EXERCISE DIRECTIONS — Among the lines of the material, copy those that hold the string "TODO".

DATA LISTING —
--*--
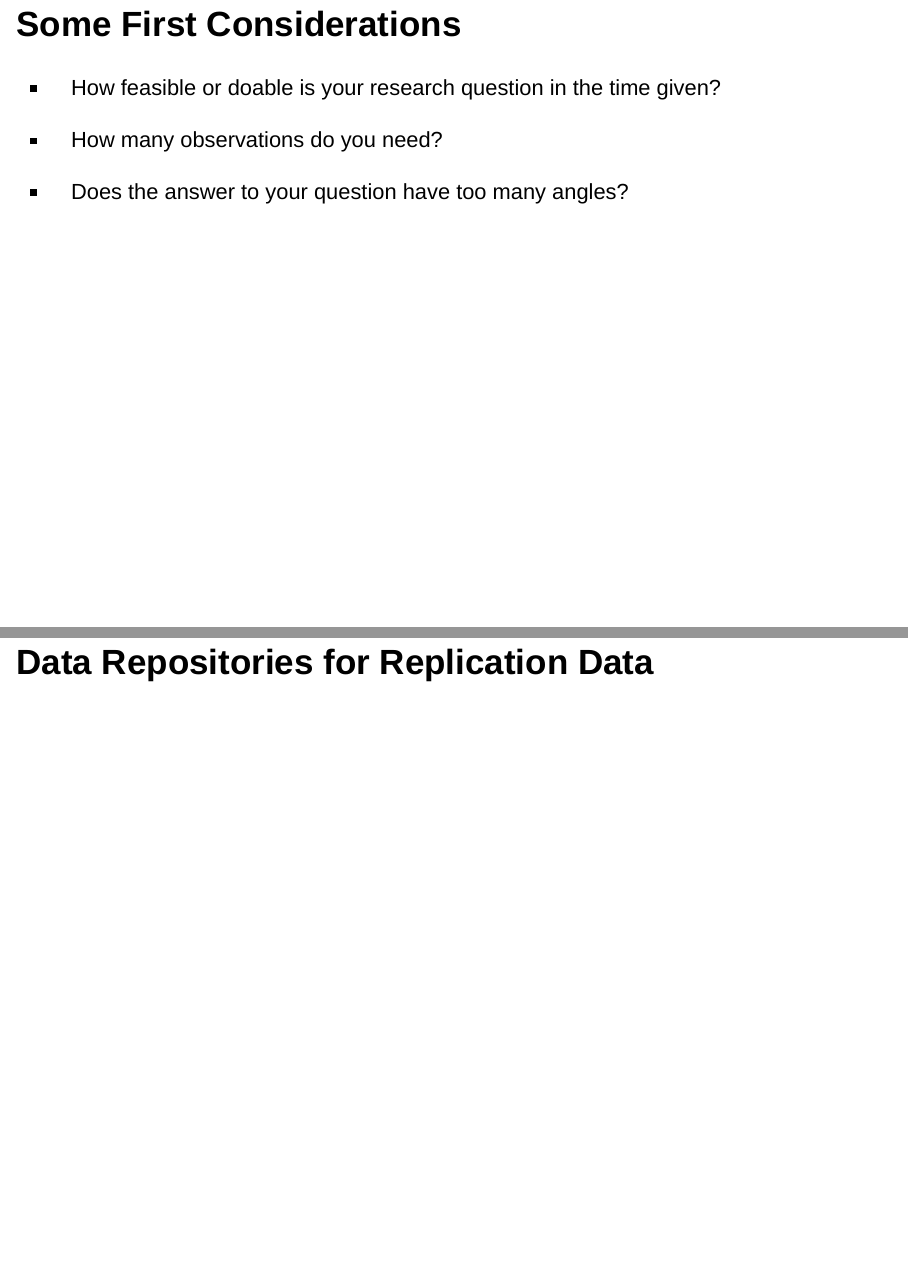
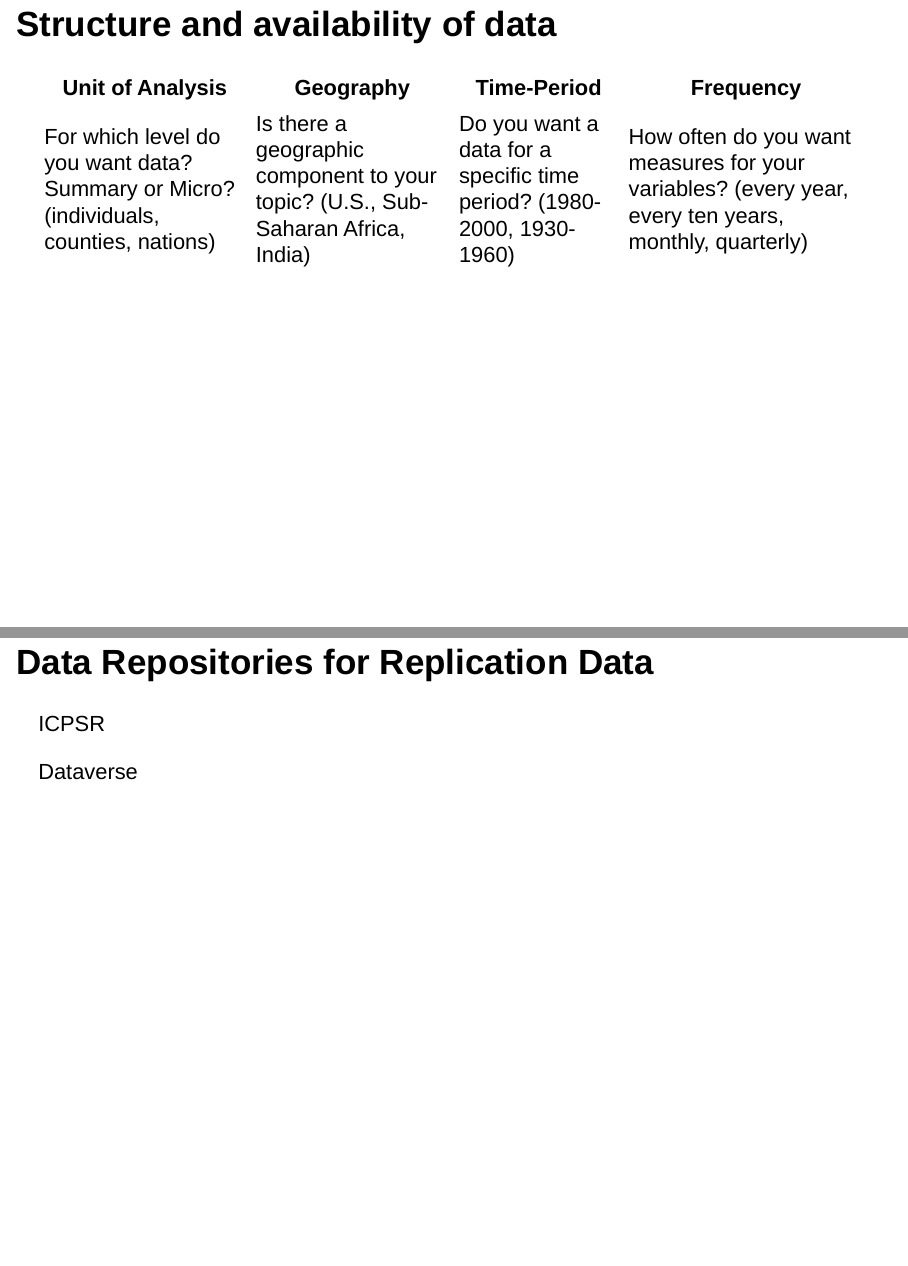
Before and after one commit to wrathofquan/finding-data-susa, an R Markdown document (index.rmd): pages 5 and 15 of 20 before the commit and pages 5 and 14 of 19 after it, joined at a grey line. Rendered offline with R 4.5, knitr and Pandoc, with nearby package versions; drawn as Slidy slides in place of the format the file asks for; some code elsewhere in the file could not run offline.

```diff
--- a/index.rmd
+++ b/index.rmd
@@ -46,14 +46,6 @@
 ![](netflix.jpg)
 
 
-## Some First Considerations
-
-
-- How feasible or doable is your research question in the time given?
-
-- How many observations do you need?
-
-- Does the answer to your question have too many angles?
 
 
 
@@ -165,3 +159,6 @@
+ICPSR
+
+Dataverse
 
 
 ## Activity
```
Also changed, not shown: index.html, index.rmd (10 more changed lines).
--*--
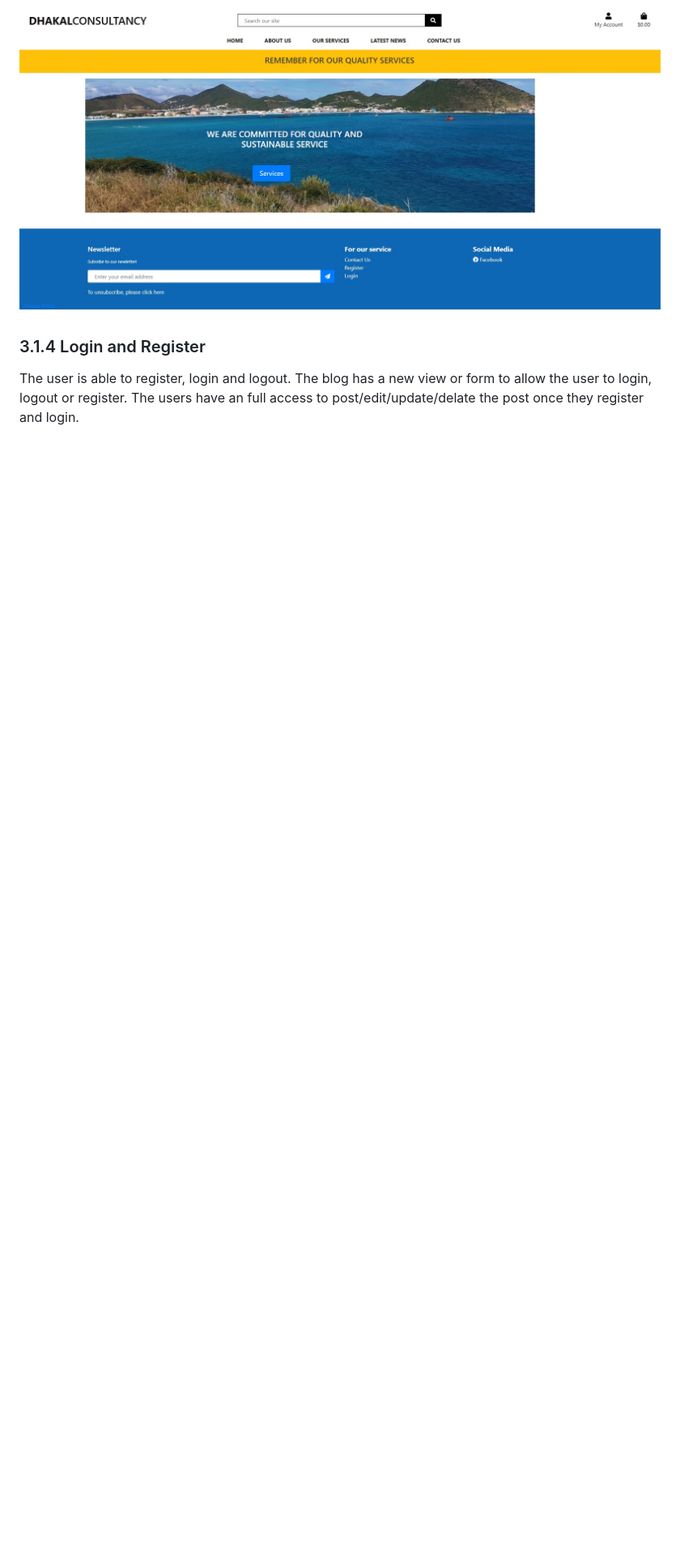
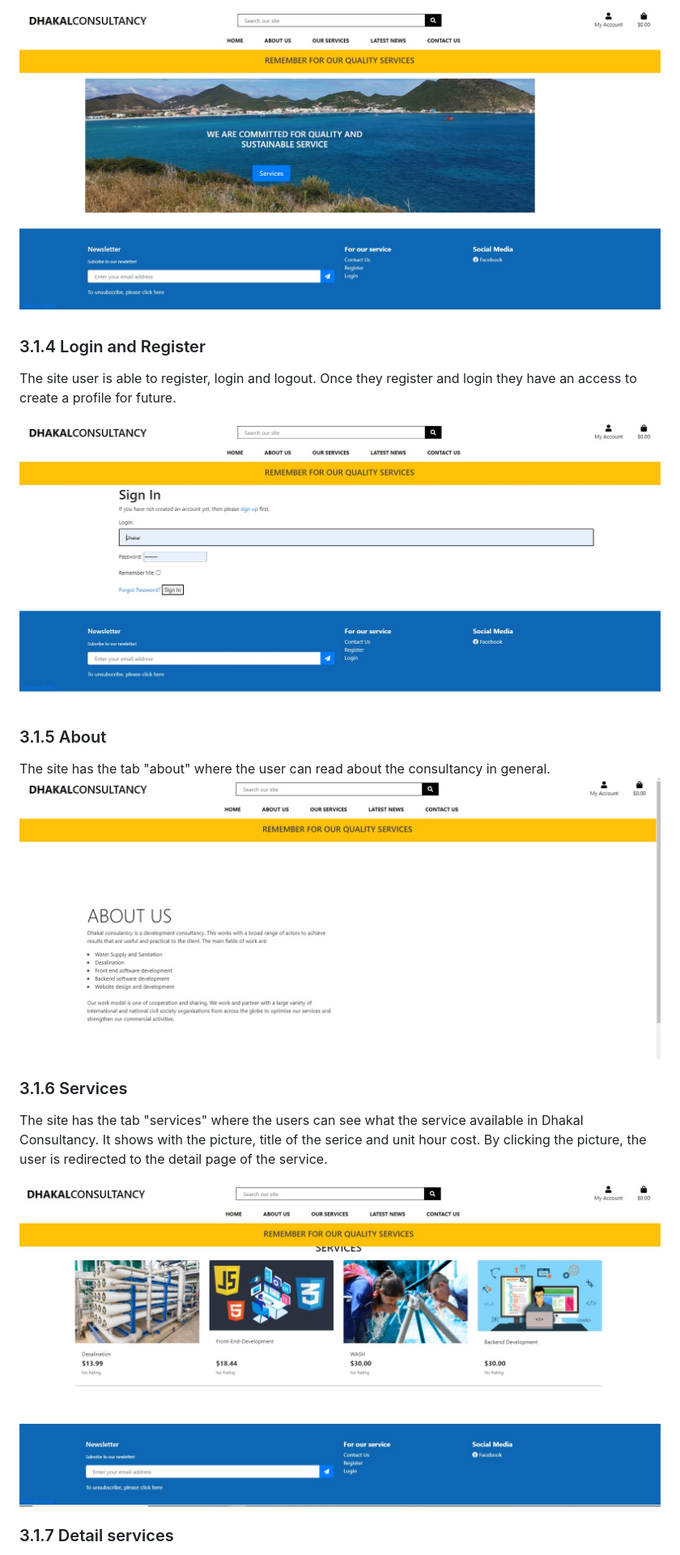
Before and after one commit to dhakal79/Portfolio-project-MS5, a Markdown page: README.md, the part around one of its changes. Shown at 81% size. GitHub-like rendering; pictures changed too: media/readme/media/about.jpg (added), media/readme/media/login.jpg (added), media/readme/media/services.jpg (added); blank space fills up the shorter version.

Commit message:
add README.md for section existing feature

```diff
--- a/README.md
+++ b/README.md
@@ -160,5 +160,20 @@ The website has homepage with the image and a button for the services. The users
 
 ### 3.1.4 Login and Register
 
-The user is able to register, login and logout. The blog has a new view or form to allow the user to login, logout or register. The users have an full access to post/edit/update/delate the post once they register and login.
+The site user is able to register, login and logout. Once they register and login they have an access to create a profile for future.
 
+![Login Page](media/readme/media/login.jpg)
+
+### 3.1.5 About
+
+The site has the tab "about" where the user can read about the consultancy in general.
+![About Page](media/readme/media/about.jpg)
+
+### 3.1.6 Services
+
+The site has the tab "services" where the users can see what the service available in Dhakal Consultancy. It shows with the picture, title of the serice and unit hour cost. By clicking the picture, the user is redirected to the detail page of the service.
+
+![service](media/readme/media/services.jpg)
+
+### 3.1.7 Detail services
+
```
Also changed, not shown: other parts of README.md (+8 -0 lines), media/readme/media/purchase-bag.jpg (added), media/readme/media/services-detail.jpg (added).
--*--
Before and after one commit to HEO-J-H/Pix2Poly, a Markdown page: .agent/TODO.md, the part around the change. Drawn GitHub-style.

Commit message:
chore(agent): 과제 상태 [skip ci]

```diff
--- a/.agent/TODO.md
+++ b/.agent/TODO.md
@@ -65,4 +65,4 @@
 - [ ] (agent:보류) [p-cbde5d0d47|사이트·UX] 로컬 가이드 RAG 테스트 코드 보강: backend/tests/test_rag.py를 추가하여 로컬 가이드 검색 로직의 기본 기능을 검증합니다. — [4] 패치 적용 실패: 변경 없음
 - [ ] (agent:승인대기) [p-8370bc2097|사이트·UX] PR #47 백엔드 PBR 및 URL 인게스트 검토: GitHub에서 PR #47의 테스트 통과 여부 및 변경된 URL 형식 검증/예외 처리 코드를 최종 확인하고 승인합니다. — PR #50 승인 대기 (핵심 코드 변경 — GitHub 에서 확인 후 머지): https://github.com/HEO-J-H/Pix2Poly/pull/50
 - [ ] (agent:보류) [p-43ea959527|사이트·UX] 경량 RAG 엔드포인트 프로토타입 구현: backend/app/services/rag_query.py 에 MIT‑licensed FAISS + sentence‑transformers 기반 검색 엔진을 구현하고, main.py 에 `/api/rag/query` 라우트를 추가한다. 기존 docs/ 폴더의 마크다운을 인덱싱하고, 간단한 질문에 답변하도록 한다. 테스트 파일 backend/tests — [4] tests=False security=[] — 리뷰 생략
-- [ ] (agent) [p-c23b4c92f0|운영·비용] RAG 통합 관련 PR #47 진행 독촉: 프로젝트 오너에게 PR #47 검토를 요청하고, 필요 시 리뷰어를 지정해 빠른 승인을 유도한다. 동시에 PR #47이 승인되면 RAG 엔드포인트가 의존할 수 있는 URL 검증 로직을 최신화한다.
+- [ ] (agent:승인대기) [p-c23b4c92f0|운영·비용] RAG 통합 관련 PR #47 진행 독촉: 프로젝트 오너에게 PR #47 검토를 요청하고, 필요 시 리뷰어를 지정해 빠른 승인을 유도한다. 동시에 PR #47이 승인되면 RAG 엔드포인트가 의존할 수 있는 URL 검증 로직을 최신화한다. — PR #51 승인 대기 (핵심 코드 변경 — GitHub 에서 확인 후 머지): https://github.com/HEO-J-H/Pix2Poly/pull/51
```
--*--
EXERCISE ANSWER —
Before and after one commit to HEO-J-H/Pix2Poly, a Markdown page: .agent/TODO.md, the part around the change. Drawn GitHub-style.
--- a/.agent/TODO.md
+++ b/.agent/TODO.md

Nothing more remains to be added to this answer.